## Task goal
What lines of the listing include the string "from"? Show them all.

↓↓↓

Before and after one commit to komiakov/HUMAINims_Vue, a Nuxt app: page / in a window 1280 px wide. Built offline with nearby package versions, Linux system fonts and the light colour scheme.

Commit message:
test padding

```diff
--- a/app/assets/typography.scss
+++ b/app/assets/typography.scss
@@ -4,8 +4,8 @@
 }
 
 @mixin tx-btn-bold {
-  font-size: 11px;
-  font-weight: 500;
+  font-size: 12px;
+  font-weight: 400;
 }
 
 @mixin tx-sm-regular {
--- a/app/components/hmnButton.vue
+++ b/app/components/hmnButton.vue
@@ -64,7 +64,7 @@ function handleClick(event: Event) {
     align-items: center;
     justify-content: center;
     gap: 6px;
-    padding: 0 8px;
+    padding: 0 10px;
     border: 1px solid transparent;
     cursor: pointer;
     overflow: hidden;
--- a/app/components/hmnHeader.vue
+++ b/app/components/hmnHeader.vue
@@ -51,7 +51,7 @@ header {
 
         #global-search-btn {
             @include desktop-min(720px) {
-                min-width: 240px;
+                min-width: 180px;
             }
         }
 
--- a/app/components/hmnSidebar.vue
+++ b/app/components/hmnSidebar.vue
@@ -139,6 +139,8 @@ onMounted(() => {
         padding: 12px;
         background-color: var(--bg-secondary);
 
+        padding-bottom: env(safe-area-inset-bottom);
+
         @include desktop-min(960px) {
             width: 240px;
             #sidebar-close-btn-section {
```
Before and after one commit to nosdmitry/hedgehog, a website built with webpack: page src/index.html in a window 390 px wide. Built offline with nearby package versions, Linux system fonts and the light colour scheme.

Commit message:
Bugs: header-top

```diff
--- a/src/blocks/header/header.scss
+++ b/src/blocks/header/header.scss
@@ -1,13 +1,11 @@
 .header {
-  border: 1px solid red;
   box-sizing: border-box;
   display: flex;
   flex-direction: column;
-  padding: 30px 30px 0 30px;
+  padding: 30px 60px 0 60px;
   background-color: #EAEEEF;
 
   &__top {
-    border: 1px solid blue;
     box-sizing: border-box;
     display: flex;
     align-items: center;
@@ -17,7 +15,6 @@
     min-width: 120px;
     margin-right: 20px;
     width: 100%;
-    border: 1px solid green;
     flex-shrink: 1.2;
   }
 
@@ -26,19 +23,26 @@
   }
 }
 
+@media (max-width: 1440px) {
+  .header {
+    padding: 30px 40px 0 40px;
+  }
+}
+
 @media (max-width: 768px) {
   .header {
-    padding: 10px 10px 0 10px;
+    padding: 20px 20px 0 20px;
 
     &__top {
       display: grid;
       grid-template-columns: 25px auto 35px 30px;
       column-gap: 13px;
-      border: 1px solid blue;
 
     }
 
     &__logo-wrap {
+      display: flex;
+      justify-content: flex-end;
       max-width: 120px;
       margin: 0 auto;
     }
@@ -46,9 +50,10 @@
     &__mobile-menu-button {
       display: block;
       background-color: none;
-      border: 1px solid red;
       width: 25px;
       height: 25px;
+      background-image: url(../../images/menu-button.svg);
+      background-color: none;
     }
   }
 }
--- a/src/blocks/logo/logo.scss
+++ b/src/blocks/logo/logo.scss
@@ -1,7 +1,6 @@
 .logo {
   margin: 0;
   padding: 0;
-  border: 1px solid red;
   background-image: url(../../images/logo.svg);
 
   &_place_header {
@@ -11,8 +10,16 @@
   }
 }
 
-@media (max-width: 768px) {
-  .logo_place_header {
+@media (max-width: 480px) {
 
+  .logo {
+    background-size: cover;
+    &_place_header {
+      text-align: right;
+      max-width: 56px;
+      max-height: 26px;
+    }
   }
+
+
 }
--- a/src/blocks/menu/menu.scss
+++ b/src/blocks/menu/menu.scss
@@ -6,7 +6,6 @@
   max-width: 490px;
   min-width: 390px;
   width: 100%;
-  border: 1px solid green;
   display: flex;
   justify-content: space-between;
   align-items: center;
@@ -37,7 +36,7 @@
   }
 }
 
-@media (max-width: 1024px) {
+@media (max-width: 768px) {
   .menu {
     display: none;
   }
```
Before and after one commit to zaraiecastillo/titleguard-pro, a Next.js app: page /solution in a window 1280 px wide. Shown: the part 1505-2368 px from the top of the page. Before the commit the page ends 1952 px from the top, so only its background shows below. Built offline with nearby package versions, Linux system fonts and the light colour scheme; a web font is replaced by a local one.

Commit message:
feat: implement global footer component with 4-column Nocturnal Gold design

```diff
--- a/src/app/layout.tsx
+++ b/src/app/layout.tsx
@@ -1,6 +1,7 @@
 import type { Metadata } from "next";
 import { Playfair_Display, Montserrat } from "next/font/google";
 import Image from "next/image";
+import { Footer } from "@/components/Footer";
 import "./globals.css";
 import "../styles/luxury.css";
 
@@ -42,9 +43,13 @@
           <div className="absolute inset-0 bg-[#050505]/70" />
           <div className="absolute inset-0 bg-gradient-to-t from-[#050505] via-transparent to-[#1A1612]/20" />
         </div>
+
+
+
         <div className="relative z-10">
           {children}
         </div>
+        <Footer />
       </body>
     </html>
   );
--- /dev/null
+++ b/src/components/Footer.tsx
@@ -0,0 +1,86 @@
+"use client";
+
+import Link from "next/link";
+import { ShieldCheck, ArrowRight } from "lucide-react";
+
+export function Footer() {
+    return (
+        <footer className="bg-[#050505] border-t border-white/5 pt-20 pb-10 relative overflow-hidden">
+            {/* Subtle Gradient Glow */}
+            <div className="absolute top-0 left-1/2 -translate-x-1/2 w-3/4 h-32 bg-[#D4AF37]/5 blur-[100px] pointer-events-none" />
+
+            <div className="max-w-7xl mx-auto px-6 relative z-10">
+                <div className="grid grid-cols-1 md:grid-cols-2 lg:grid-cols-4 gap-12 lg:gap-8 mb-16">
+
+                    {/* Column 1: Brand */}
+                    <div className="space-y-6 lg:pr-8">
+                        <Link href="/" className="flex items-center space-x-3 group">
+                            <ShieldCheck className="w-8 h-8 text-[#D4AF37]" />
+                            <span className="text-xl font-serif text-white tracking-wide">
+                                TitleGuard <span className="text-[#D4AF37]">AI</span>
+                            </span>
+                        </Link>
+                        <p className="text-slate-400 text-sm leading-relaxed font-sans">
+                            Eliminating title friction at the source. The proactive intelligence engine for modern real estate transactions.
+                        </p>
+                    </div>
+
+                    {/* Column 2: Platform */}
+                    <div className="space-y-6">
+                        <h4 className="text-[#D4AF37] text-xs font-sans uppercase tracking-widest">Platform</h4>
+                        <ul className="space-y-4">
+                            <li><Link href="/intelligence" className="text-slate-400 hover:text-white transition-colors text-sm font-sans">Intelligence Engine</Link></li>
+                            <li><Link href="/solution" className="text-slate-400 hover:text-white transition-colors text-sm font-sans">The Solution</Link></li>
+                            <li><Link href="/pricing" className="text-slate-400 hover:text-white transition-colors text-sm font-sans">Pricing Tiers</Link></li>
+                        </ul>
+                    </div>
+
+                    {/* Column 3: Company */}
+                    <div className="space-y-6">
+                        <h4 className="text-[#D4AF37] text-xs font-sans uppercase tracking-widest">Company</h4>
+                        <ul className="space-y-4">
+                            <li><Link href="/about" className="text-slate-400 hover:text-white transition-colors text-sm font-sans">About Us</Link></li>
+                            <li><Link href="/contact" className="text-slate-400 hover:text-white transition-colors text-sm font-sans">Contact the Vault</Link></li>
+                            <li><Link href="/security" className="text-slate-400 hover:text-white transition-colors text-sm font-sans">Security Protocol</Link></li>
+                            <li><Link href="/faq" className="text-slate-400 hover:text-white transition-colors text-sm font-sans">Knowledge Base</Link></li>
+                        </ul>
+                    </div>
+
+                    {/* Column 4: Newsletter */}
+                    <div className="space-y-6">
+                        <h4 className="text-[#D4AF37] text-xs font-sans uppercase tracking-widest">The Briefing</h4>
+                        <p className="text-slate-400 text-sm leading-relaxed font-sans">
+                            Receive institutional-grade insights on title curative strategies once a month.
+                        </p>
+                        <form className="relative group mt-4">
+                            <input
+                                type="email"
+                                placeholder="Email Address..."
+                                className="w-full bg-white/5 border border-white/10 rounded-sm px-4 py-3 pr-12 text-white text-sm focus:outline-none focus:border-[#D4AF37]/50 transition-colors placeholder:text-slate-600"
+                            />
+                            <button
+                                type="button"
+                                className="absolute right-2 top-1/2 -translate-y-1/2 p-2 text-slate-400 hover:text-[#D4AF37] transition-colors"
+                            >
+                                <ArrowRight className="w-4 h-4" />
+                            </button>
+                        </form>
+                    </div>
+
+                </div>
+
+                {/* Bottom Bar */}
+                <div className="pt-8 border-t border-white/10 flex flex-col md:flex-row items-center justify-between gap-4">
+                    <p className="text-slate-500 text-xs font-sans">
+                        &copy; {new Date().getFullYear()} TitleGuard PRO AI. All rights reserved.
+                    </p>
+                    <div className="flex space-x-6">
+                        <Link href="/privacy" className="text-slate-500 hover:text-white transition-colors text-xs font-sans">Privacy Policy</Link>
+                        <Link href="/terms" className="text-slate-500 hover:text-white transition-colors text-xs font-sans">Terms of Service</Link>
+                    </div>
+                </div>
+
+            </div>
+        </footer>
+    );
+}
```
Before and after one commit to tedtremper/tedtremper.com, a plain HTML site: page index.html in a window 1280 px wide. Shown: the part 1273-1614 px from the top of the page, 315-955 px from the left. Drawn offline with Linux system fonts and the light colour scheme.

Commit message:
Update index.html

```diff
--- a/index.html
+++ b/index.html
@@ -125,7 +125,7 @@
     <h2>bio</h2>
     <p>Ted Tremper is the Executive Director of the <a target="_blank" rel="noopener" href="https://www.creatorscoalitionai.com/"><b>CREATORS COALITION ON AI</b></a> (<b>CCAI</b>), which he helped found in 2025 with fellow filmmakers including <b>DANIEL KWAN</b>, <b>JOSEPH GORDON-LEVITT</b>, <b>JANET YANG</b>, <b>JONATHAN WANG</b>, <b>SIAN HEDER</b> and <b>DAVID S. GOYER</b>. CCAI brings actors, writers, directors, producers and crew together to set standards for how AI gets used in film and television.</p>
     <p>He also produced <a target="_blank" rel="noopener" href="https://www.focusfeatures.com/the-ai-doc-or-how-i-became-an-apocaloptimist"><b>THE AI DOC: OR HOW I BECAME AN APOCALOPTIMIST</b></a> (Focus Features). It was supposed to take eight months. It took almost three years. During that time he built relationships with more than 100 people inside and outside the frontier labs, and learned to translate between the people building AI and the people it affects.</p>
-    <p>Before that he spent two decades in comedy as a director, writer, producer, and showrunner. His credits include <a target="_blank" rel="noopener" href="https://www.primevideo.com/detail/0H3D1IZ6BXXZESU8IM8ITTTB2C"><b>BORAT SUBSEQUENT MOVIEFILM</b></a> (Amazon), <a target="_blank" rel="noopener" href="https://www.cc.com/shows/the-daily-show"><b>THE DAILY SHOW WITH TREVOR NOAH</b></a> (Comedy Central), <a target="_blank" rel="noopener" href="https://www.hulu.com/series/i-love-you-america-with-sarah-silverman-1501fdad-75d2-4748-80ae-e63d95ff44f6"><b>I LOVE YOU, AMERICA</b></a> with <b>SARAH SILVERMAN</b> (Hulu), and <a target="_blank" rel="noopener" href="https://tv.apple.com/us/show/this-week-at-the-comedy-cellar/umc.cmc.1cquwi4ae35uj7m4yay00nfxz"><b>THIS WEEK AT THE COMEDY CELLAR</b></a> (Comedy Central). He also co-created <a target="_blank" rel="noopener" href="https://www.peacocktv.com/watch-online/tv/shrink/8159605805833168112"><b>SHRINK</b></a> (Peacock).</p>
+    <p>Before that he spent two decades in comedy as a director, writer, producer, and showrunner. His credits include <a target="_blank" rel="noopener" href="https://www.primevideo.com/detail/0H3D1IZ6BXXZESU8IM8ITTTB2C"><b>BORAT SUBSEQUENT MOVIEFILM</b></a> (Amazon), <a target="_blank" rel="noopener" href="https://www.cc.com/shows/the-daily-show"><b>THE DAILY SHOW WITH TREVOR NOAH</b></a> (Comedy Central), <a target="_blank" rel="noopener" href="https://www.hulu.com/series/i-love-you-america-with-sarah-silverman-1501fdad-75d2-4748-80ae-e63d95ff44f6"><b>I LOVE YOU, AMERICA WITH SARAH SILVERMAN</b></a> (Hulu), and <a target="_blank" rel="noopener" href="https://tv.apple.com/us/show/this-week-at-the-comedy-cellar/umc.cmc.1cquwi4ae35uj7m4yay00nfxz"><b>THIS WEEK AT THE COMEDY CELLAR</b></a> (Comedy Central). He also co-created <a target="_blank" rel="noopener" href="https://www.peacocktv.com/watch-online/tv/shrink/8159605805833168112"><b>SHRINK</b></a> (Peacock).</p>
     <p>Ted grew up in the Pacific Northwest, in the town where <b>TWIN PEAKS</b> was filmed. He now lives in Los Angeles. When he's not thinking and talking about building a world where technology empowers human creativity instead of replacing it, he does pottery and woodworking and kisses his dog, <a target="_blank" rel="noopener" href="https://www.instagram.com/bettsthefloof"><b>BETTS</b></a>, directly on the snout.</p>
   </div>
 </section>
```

↑↑↑

## Task solution
Before and after one commit to zaraiecastillo/titleguard-pro, a Next.js app: page /solution in a window 1280 px wide. Shown: the part 1505-2368 px from the top of the page. Before the commit the page ends 1952 px from the top, so only its background shows below. Built offline with nearby package versions, Linux system fonts and the light colour scheme; a web font is replaced by a local one.
 import type { Metadata } from "next";
 import { Playfair_Display, Montserrat } from "next/font/google";
 import Image from "next/image";
+import { Footer } from "@/components/Footer";
           <div className="absolute inset-0 bg-gradient-to-t from-[#050505] via-transparent to-[#1A1612]/20" />
+import Link from "next/link";
+import { ShieldCheck, ArrowRight } from "lucide-react";
Before and after one commit to tedtremper/tedtremper.com, a plain HTML site: page index.html in a window 1280 px wide. Shown: the part 1273-1614 px from the top of the page, 315-955 px from the left. Drawn offline with Linux system fonts and the light colour scheme.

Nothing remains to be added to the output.